__Requirement__
Lines in the listing below may contain the string "quatro". Say how many do, giving only the number.

START Exercise input

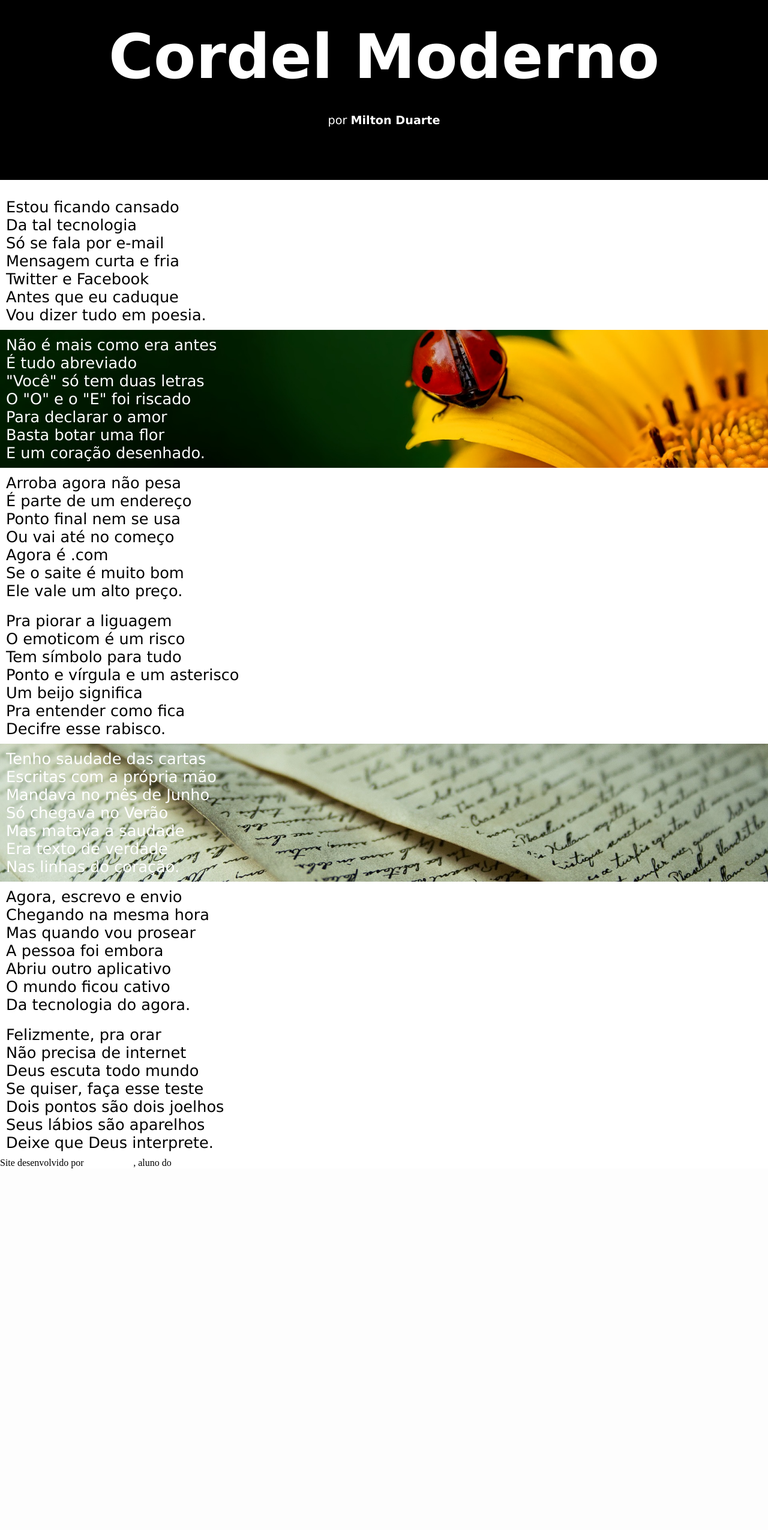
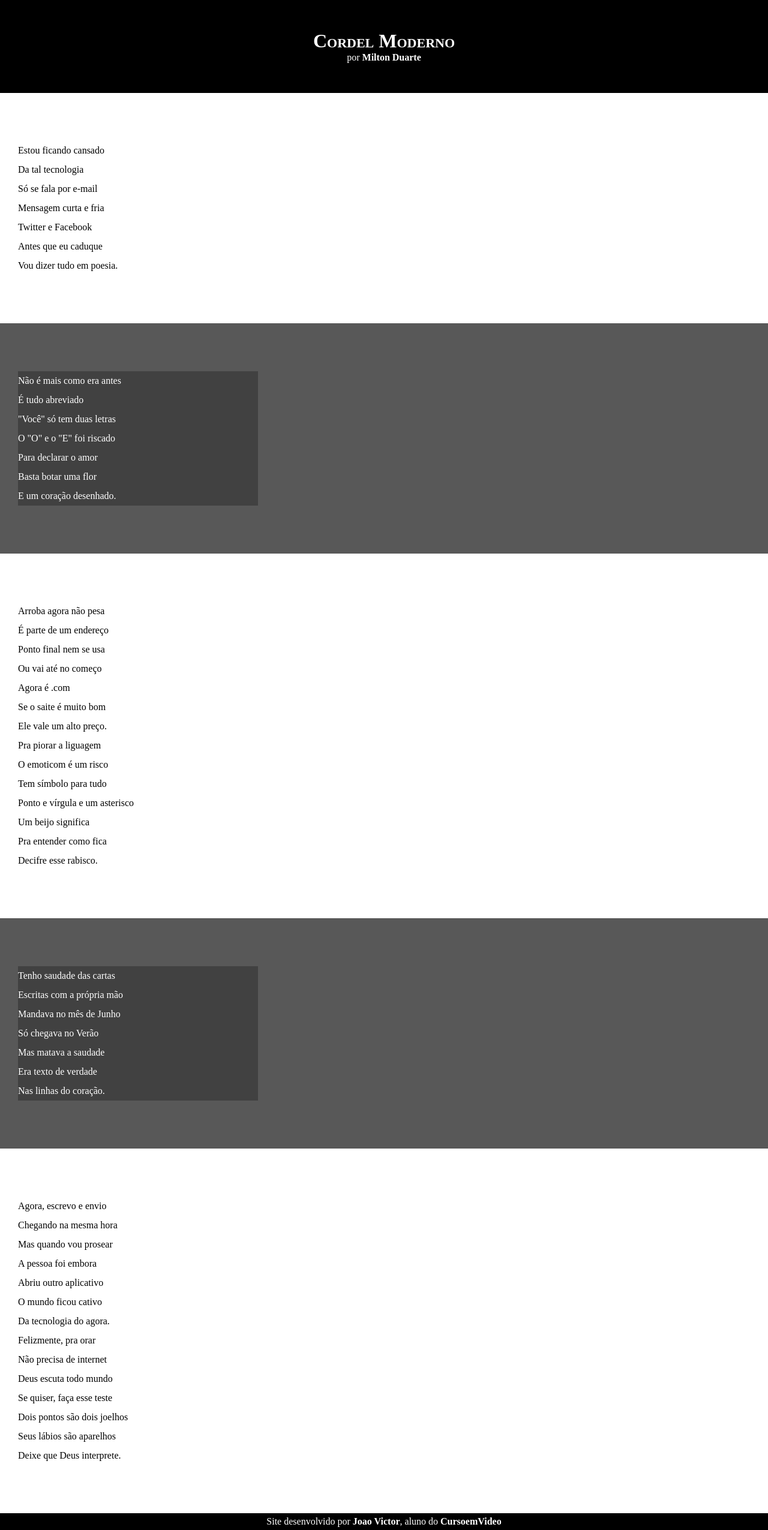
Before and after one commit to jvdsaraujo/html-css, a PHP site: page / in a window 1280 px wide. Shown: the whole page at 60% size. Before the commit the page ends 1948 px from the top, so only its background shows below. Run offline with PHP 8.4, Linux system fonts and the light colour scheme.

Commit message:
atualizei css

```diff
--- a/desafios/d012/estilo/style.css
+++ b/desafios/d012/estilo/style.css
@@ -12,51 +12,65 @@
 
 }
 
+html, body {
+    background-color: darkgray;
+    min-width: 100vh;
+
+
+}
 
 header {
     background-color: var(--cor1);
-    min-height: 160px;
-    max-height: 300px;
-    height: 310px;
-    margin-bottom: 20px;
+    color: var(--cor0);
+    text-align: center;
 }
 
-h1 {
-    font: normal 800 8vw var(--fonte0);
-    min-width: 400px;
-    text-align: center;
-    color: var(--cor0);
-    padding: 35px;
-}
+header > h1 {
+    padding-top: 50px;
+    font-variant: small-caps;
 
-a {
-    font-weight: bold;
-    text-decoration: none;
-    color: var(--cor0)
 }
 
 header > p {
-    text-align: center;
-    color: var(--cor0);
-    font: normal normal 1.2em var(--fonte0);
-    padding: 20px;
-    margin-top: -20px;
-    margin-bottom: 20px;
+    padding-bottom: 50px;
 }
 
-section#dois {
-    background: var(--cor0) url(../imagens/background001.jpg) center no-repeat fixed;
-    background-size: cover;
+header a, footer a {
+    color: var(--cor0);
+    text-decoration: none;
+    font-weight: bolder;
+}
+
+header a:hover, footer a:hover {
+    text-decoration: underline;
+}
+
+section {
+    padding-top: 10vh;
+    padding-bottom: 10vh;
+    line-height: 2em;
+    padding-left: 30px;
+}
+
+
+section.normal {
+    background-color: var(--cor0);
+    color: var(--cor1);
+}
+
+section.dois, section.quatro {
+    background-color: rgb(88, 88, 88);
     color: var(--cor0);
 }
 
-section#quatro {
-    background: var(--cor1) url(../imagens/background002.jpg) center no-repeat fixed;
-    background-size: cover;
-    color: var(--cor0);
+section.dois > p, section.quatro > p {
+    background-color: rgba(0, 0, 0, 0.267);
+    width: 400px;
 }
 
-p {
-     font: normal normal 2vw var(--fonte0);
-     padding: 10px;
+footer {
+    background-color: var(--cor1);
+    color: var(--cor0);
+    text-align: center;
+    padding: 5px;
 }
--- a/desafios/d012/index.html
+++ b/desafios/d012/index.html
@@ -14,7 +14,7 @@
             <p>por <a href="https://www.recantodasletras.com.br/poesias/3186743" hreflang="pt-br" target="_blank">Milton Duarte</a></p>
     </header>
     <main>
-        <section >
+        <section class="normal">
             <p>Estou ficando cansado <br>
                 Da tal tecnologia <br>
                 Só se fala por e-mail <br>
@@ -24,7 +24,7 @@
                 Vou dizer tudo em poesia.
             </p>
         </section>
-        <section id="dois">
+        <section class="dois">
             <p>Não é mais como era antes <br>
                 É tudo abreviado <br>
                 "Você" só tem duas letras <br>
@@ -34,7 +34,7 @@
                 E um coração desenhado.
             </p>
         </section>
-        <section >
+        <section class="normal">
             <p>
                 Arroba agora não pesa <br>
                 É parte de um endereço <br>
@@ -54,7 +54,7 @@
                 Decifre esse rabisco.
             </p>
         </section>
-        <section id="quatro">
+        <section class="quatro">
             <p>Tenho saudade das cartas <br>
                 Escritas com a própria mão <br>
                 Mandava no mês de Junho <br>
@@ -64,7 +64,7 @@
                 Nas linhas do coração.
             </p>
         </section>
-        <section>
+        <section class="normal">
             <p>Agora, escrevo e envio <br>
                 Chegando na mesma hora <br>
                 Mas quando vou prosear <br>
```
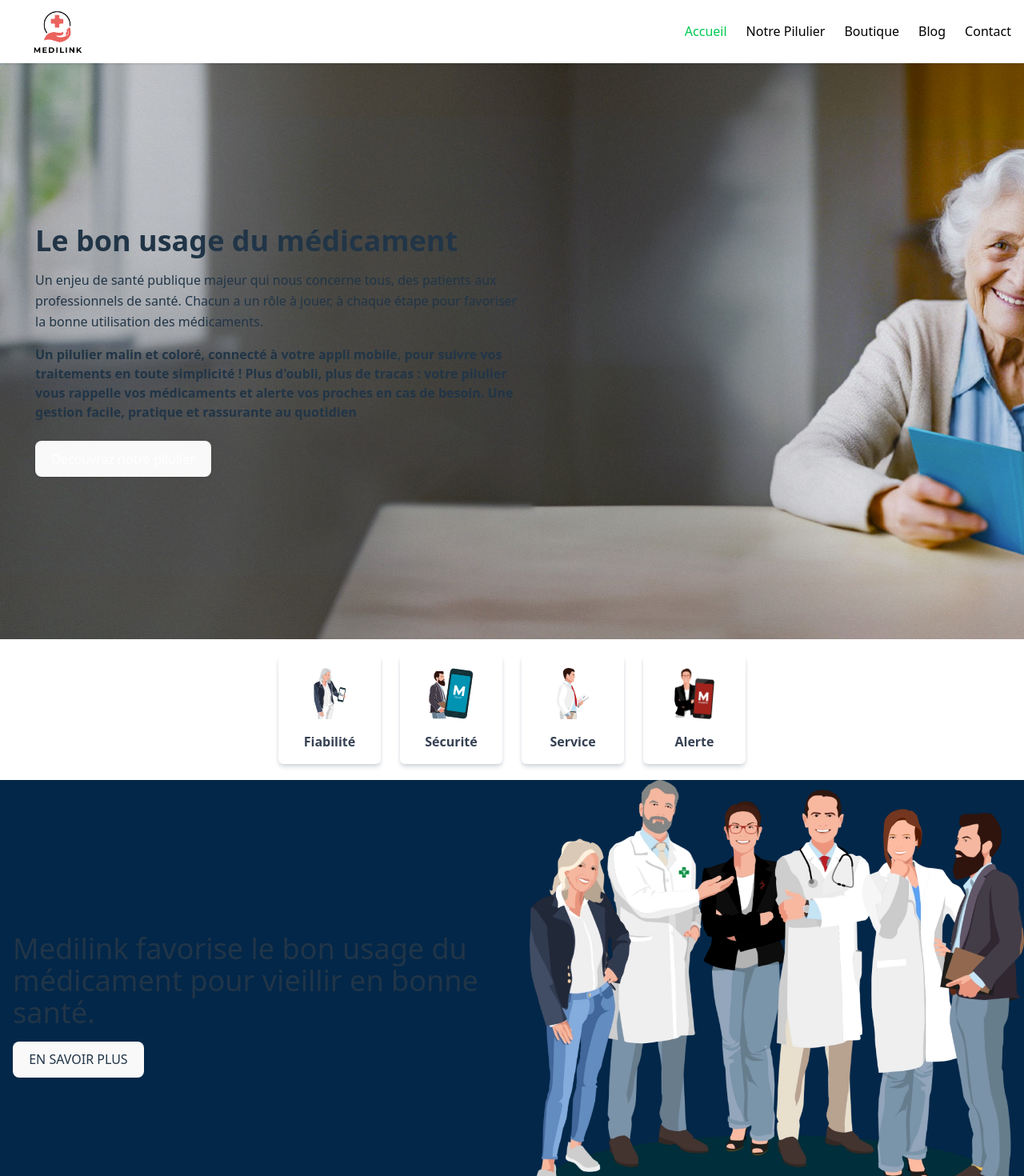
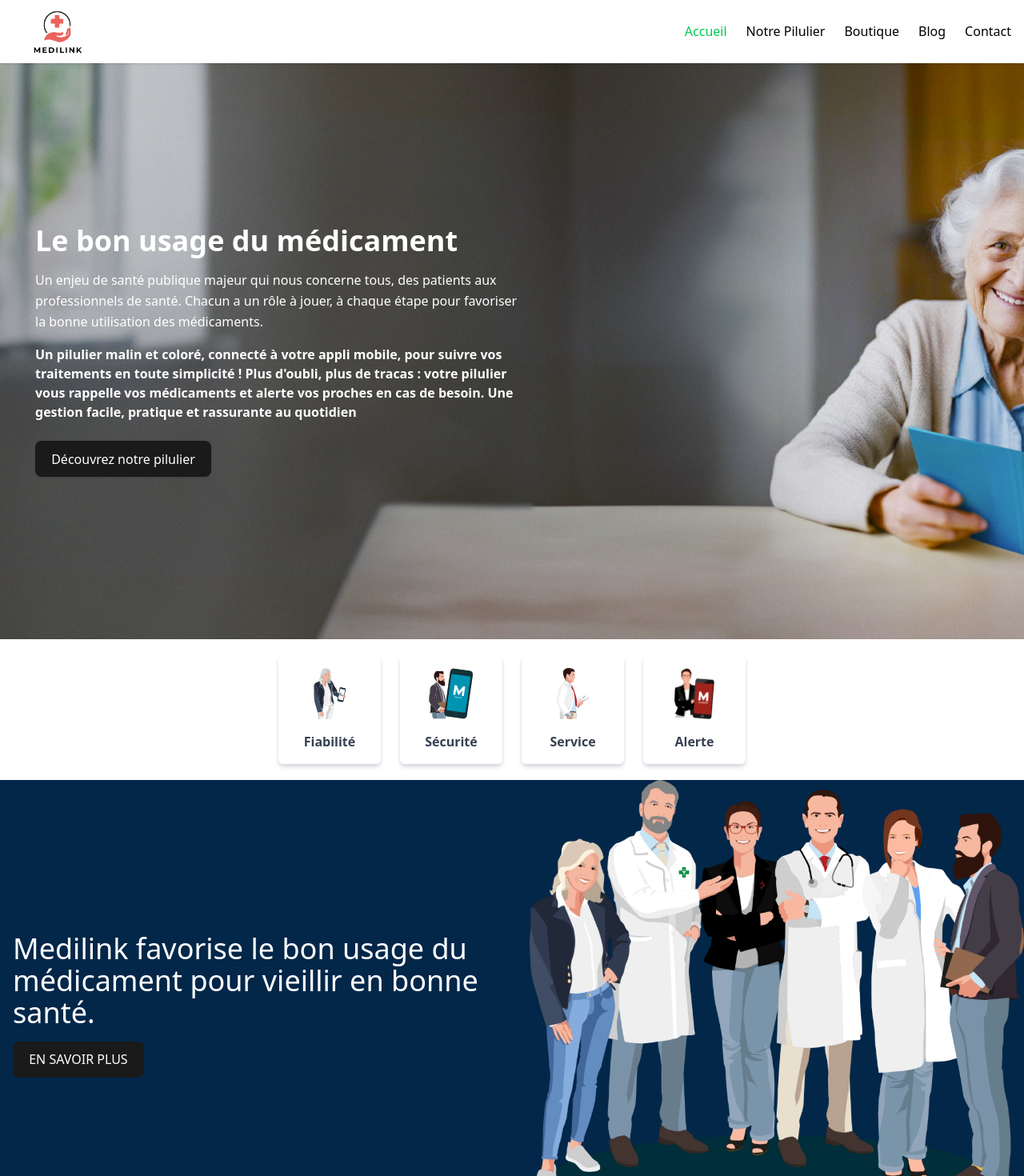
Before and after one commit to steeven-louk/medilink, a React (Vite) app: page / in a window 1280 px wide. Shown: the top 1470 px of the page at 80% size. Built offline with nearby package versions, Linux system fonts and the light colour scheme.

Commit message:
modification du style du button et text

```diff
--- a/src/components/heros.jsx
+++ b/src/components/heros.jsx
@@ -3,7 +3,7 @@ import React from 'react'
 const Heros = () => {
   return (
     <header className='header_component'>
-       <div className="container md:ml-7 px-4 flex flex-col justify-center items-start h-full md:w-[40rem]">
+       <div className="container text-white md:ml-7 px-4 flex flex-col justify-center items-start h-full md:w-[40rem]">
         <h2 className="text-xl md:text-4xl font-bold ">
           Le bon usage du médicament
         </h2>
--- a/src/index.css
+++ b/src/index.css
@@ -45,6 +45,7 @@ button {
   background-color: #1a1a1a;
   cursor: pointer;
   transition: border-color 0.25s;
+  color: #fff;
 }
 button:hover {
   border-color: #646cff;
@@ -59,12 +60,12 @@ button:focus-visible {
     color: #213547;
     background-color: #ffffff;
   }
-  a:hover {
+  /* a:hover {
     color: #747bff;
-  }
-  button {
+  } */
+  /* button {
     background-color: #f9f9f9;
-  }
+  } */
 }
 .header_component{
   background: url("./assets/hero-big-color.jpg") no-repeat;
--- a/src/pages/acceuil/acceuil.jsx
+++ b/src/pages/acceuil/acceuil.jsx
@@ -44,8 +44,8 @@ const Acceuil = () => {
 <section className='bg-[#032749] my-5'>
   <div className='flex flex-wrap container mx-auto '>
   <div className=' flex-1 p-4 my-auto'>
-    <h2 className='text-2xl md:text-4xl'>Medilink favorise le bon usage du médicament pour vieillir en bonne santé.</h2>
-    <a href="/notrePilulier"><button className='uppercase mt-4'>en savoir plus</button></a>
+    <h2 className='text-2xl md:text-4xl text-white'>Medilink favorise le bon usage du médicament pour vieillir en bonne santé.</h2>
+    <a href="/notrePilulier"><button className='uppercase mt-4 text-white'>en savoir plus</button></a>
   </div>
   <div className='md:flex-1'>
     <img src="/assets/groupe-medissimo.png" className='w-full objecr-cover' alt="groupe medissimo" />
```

END Exercise input

__Answer to this task__
5